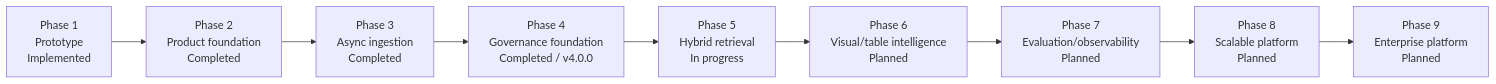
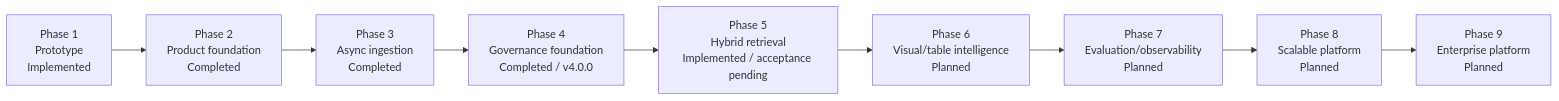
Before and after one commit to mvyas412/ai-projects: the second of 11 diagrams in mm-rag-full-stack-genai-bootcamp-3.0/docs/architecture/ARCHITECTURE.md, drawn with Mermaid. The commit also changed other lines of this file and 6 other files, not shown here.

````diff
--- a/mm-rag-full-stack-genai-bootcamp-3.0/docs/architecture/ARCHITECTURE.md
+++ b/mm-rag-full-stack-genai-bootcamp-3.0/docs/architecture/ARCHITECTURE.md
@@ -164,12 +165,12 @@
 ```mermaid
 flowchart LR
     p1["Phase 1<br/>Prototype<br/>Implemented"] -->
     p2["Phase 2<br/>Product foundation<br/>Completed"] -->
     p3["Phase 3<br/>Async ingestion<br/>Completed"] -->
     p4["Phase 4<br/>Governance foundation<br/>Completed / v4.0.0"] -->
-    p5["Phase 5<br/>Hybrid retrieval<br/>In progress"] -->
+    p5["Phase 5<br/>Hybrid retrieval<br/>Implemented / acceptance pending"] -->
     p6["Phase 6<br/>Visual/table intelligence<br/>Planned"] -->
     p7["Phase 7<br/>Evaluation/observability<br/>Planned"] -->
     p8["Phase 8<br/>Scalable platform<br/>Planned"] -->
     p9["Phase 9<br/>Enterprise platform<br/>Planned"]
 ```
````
◆ ◆ ◆ ◆ ◆ ◆ ◆
> [Prompt]: Go through the listing above and find each line containing the string "stack"; copy those lines.

> [Result of the task]:
Before and after one commit to mvyas412/ai-projects: the second of 11 diagrams in mm-rag-full-stack-genai-bootcamp-3.0/docs/architecture/ARCHITECTURE.md, drawn with Mermaid. The commit also changed other lines of this file and 6 other files, not shown here.
--- a/mm-rag-full-stack-genai-bootcamp-3.0/docs/architecture/ARCHITECTURE.md
+++ b/mm-rag-full-stack-genai-bootcamp-3.0/docs/architecture/ARCHITECTURE.md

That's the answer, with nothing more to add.